◆ Exercise brief ◆
The data below should be copied over with complete accuracy.

◆ Data in this exercise ◆
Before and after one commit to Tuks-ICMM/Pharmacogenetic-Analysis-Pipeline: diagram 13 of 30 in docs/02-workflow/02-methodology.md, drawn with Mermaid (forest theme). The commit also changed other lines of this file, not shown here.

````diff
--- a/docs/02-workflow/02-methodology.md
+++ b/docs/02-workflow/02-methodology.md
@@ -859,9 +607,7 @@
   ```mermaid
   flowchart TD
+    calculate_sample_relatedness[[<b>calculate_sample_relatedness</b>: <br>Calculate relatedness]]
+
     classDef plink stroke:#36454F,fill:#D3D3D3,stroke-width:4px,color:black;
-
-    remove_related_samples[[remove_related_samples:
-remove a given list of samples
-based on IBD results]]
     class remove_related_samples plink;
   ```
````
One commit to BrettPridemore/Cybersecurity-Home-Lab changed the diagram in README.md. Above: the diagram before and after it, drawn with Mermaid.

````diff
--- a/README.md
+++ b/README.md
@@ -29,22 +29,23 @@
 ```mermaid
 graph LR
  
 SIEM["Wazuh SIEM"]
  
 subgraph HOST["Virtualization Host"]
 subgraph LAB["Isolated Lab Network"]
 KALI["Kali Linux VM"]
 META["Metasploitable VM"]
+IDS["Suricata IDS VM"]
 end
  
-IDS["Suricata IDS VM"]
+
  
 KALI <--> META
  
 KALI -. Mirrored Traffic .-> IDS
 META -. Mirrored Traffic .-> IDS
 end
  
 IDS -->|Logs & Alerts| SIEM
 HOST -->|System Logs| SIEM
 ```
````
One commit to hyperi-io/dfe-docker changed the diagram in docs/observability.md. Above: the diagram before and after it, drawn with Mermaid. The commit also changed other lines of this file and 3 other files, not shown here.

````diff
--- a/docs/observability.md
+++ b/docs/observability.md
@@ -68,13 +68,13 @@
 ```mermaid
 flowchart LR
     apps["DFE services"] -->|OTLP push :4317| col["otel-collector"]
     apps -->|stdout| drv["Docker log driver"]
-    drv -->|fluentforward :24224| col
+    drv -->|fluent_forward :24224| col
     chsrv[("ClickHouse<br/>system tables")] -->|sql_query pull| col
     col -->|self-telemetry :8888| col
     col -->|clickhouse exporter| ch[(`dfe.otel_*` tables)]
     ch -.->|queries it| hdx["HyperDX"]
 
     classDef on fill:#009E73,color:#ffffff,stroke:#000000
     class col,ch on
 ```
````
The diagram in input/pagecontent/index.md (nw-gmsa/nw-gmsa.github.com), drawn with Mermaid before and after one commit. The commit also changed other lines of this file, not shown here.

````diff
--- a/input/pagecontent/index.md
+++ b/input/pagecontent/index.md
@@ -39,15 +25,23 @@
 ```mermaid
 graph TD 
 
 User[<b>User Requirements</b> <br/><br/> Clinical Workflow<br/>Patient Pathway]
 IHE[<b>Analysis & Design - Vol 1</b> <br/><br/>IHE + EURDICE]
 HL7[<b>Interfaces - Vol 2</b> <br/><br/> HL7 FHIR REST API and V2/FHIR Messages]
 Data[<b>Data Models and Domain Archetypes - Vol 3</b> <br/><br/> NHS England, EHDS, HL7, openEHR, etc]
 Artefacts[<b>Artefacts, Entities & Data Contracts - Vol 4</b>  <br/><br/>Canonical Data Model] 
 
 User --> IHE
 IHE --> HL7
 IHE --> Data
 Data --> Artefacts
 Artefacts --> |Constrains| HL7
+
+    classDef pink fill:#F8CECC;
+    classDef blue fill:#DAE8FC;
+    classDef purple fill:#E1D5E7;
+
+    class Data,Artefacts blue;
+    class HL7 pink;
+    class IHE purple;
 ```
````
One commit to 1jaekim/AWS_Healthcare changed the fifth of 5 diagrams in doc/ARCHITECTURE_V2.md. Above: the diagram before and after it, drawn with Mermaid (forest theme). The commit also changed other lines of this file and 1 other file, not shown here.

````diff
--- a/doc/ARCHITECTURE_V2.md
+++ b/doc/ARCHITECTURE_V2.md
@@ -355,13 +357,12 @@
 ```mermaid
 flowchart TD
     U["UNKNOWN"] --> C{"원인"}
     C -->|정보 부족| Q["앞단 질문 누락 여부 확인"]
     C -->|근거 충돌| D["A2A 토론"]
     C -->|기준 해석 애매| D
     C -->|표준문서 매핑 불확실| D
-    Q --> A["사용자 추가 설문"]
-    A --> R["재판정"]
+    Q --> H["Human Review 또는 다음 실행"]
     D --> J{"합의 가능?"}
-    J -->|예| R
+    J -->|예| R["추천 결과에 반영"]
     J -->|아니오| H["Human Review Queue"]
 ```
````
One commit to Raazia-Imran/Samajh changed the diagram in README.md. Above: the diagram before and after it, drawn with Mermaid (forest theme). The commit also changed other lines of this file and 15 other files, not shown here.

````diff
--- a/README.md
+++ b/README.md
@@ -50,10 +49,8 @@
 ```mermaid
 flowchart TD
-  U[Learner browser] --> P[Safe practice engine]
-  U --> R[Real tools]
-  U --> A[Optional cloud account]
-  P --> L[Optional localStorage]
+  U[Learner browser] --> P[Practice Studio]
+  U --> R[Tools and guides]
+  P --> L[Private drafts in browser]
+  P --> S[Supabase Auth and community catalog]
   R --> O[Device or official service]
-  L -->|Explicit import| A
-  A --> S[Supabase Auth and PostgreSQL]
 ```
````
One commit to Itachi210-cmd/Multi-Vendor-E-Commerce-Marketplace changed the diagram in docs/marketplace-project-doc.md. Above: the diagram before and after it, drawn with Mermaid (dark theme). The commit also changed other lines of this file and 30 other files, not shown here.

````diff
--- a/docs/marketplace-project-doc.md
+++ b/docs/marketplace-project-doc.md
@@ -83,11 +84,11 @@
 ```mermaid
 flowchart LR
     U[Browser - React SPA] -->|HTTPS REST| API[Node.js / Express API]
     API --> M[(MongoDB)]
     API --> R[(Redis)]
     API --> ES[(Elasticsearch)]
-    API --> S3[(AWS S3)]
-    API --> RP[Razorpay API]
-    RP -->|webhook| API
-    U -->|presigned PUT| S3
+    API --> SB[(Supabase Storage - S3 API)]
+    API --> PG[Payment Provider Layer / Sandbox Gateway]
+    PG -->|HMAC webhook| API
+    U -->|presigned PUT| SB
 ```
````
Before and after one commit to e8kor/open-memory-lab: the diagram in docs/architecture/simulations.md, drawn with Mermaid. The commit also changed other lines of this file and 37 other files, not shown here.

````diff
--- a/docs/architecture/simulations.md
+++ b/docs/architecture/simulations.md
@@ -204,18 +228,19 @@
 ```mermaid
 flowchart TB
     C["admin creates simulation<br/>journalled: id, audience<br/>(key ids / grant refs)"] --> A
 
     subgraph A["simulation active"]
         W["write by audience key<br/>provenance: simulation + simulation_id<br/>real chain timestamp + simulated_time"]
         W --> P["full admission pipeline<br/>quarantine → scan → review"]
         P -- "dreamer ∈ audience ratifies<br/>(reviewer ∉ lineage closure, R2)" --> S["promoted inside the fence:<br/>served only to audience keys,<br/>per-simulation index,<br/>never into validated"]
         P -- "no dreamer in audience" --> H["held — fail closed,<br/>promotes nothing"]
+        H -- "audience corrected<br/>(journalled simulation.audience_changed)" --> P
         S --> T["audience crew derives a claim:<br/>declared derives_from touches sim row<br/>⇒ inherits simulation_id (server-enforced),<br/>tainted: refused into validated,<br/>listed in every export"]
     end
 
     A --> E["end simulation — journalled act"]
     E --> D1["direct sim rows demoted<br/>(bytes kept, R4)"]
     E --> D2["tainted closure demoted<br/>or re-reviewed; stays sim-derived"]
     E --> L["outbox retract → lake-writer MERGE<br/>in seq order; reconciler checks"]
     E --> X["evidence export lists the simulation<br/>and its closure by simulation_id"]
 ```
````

◆ Written response ◆
Before and after one commit to Tuks-ICMM/Pharmacogenetic-Analysis-Pipeline: diagram 13 of 30 in docs/02-workflow/02-methodology.md, drawn with Mermaid (forest theme). The commit also changed other lines of this file, not shown here.

````diff
--- a/docs/02-workflow/02-methodology.md
+++ b/docs/02-workflow/02-methodology.md
@@ -859,9 +607,7 @@
   ```mermaid
   flowchart TD
+    calculate_sample_relatedness[[<b>calculate_sample_relatedness</b>: <br>Calculate relatedness]]
+
     classDef plink stroke:#36454F,fill:#D3D3D3,stroke-width:4px,color:black;
-
-    remove_related_samples[[remove_related_samples:
-remove a given list of samples
-based on IBD results]]
     class remove_related_samples plink;
   ```
````
One commit to BrettPridemore/Cybersecurity-Home-Lab changed the diagram in README.md. Above: the diagram before and after it, drawn with Mermaid.

````diff
--- a/README.md
+++ b/README.md
@@ -29,22 +29,23 @@
 ```mermaid
 graph LR
  
 SIEM["Wazuh SIEM"]
  
 subgraph HOST["Virtualization Host"]
 subgraph LAB["Isolated Lab Network"]
 KALI["Kali Linux VM"]
 META["Metasploitable VM"]
+IDS["Suricata IDS VM"]
 end
  
-IDS["Suricata IDS VM"]
+
  
 KALI <--> META
  
 KALI -. Mirrored Traffic .-> IDS
 META -. Mirrored Traffic .-> IDS
 end
  
 IDS -->|Logs & Alerts| SIEM
 HOST -->|System Logs| SIEM
 ```
````
One commit to hyperi-io/dfe-docker changed the diagram in docs/observability.md. Above: the diagram before and after it, drawn with Mermaid. The commit also changed other lines of this file and 3 other files, not shown here.

````diff
--- a/docs/observability.md
+++ b/docs/observability.md
@@ -68,13 +68,13 @@
 ```mermaid
 flowchart LR
     apps["DFE services"] -->|OTLP push :4317| col["otel-collector"]
     apps -->|stdout| drv["Docker log driver"]
-    drv -->|fluentforward :24224| col
+    drv -->|fluent_forward :24224| col
     chsrv[("ClickHouse<br/>system tables")] -->|sql_query pull| col
     col -->|self-telemetry :8888| col
     col -->|clickhouse exporter| ch[(`dfe.otel_*` tables)]
     ch -.->|queries it| hdx["HyperDX"]
 
     classDef on fill:#009E73,color:#ffffff,stroke:#000000
     class col,ch on
 ```
````
The diagram in input/pagecontent/index.md (nw-gmsa/nw-gmsa.github.com), drawn with Mermaid before and after one commit. The commit also changed other lines of this file, not shown here.

````diff
--- a/input/pagecontent/index.md
+++ b/input/pagecontent/index.md
@@ -39,15 +25,23 @@
 ```mermaid
 graph TD 
 
 User[<b>User Requirements</b> <br/><br/> Clinical Workflow<br/>Patient Pathway]
 IHE[<b>Analysis & Design - Vol 1</b> <br/><br/>IHE + EURDICE]
 HL7[<b>Interfaces - Vol 2</b> <br/><br/> HL7 FHIR REST API and V2/FHIR Messages]
 Data[<b>Data Models and Domain Archetypes - Vol 3</b> <br/><br/> NHS England, EHDS, HL7, openEHR, etc]
 Artefacts[<b>Artefacts, Entities & Data Contracts - Vol 4</b>  <br/><br/>Canonical Data Model] 
 
 User --> IHE
 IHE --> HL7
 IHE --> Data
 Data --> Artefacts
 Artefacts --> |Constrains| HL7
+
+    classDef pink fill:#F8CECC;
+    classDef blue fill:#DAE8FC;
+    classDef purple fill:#E1D5E7;
+
+    class Data,Artefacts blue;
+    class HL7 pink;
+    class IHE purple;
 ```
````
One commit to 1jaekim/AWS_Healthcare changed the fifth of 5 diagrams in doc/ARCHITECTURE_V2.md. Above: the diagram before and after it, drawn with Mermaid (forest theme). The commit also changed other lines of this file and 1 other file, not shown here.

````diff
--- a/doc/ARCHITECTURE_V2.md
+++ b/doc/ARCHITECTURE_V2.md
@@ -355,13 +357,12 @@
 ```mermaid
 flowchart TD
     U["UNKNOWN"] --> C{"원인"}
     C -->|정보 부족| Q["앞단 질문 누락 여부 확인"]
     C -->|근거 충돌| D["A2A 토론"]
     C -->|기준 해석 애매| D
     C -->|표준문서 매핑 불확실| D
-    Q --> A["사용자 추가 설문"]
-    A --> R["재판정"]
+    Q --> H["Human Review 또는 다음 실행"]
     D --> J{"합의 가능?"}
-    J -->|예| R
+    J -->|예| R["추천 결과에 반영"]
     J -->|아니오| H["Human Review Queue"]
 ```
````
One commit to Raazia-Imran/Samajh changed the diagram in README.md. Above: the diagram before and after it, drawn with Mermaid (forest theme). The commit also changed other lines of this file and 15 other files, not shown here.

````diff
--- a/README.md
+++ b/README.md
@@ -50,10 +49,8 @@
 ```mermaid
 flowchart TD
-  U[Learner browser] --> P[Safe practice engine]
-  U --> R[Real tools]
-  U --> A[Optional cloud account]
-  P --> L[Optional localStorage]
+  U[Learner browser] --> P[Practice Studio]
+  U --> R[Tools and guides]
+  P --> L[Private drafts in browser]
+  P --> S[Supabase Auth and community catalog]
   R --> O[Device or official service]
-  L -->|Explicit import| A
-  A --> S[Supabase Auth and PostgreSQL]
 ```
````
One commit to Itachi210-cmd/Multi-Vendor-E-Commerce-Marketplace changed the diagram in docs/marketplace-project-doc.md. Above: the diagram before and after it, drawn with Mermaid (dark theme). The commit also changed other lines of this file and 30 other files, not shown here.

````diff
--- a/docs/marketplace-project-doc.md
+++ b/docs/marketplace-project-doc.md
@@ -83,11 +84,11 @@
 ```mermaid
 flowchart LR
     U[Browser - React SPA] -->|HTTPS REST| API[Node.js / Express API]
     API --> M[(MongoDB)]
     API --> R[(Redis)]
     API --> ES[(Elasticsearch)]
-    API --> S3[(AWS S3)]
-    API --> RP[Razorpay API]
-    RP -->|webhook| API
-    U -->|presigned PUT| S3
+    API --> SB[(Supabase Storage - S3 API)]
+    API --> PG[Payment Provider Layer / Sandbox Gateway]
+    PG -->|HMAC webhook| API
+    U -->|presigned PUT| SB
 ```
````
Before and after one commit to e8kor/open-memory-lab: the diagram in docs/architecture/simulations.md, drawn with Mermaid. The commit also changed other lines of this file and 37 other files, not shown here.

````diff
--- a/docs/architecture/simulations.md
+++ b/docs/architecture/simulations.md
@@ -204,18 +228,19 @@
 ```mermaid
 flowchart TB
     C["admin creates simulation<br/>journalled: id, audience<br/>(key ids / grant refs)"] --> A
 
     subgraph A["simulation active"]
         W["write by audience key<br/>provenance: simulation + simulation_id<br/>real chain timestamp + simulated_time"]
         W --> P["full admission pipeline<br/>quarantine → scan → review"]
         P -- "dreamer ∈ audience ratifies<br/>(reviewer ∉ lineage closure, R2)" --> S["promoted inside the fence:<br/>served only to audience keys,<br/>per-simulation index,<br/>never into validated"]
         P -- "no dreamer in audience" --> H["held — fail closed,<br/>promotes nothing"]
+        H -- "audience corrected<br/>(journalled simulation.audience_changed)" --> P
         S --> T["audience crew derives a claim:<br/>declared derives_from touches sim row<br/>⇒ inherits simulation_id (server-enforced),<br/>tainted: refused into validated,<br/>listed in every export"]
     end
 
     A --> E["end simulation — journalled act"]
     E --> D1["direct sim rows demoted<br/>(bytes kept, R4)"]
     E --> D2["tainted closure demoted<br/>or re-reviewed; stays sim-derived"]
     E --> L["outbox retract → lake-writer MERGE<br/>in seq order; reconciler checks"]
     E --> X["evidence export lists the simulation<br/>and its closure by simulation_id"]
 ```
````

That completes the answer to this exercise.